The coronavirus is upending life as we know it for everyone and challenging institutions from pre-school to higher education that serve students to deliver care and instruction. EdSource is committed to riding out this crisis with you to provide accurate, timely and useful information to help you make good choices for yourself and your families.
Increasingly school districts say they will stay closed at least until the first week of May
School districts are consulting with health authorities in setting closure dates, and increasingly are doing so along with all districts in their counties.
California's shut down leaves many families in need of food. Throughout the state food banks are partnering with schools to deliver meals to families as well as school children.
Gaps in access to technology forces teacher to innovate to reach his students and their parents.
The health crisis has high school seniors worried about college enrollment deadlines. Other concerns rise about grades and financial aid.

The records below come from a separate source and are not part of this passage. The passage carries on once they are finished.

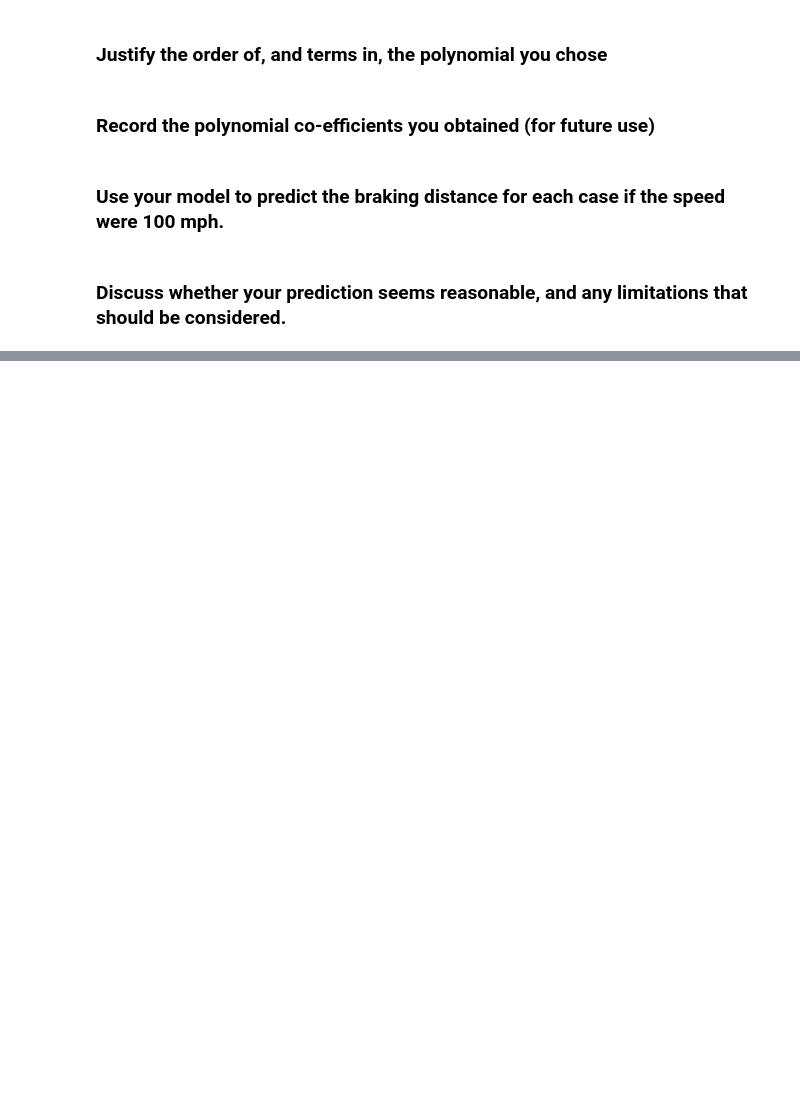
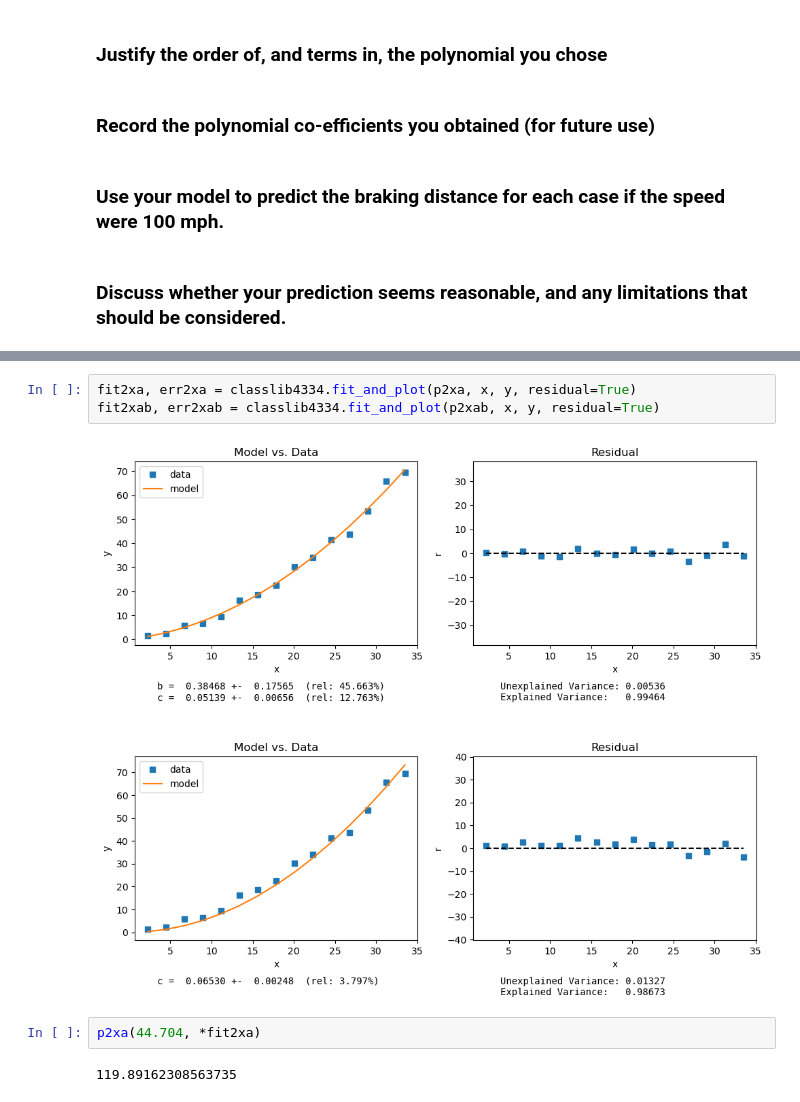
Before and after one commit to ririye01/math4334-MathModelingNotebooks, a Jupyter notebook: homework/hw2a/hw2a.ipynb, the cells around one changed output, grey strips where cells are left out. Drawn from its saved outputs; the diff is of its cells as text; blank space fills up the shorter version.

```diff
--- a/homework/hw2a/hw2a.ipynb
+++ b/homework/hw2a/hw2a.ipynb
@@ -141,0 +256,10 @@ fit2xab, err2xab = classlib4334.fit_and_plot(p2xab, x, y, residual=True)
+# %%
+fit2xa, err2xa = classlib4334.fit_and_plot(p2xa, x, y, residual=True)
+fit2xab, err2xab = classlib4334.fit_and_plot(p2xab, x, y, residual=True)
+# %% [output]
+[figure, added]
+[figure, added]
+# %%
+p2xa(44.704, *fit2xa)
+# %% [output]
+119.89162308563735
```
Also changed, not shown: parts of 9 cells of this notebook, 7 other files.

Colleges promise some flexibility.
California's need for nurses and physicians to fight Covid-19 could find help among graduating nurses and medical students but actions are needed to get them into the hospitals.
The money for education is a small piece of a record $2 trillion in coronavirus relief but vitally needed as a recession looms in California.
Schools and teachers must focus on creative, workable solutions to provide their students with education during school closures.
Child care programs increasingly face closure, putting a strain on businesses and parents watching children at home while working.
EdSource is tracking schools in California that have closed due to the coronavirus.
Some districts had cut back on services for disabled students out of fear of lawsuits over equity.
State Superintendent of Public Instruction Tony Thurmond is urging the small district in Tulare County to close.
Mental health experts say during this time of heightened anxiety, finding ways to cope and create stability are key to maintaining a healthy outlook.
Senate bill could open the door for districts to waive federal special education law.
Life may not be the same, but for some California college students staying on campus provides a refuge, especially for those with nowhere to go.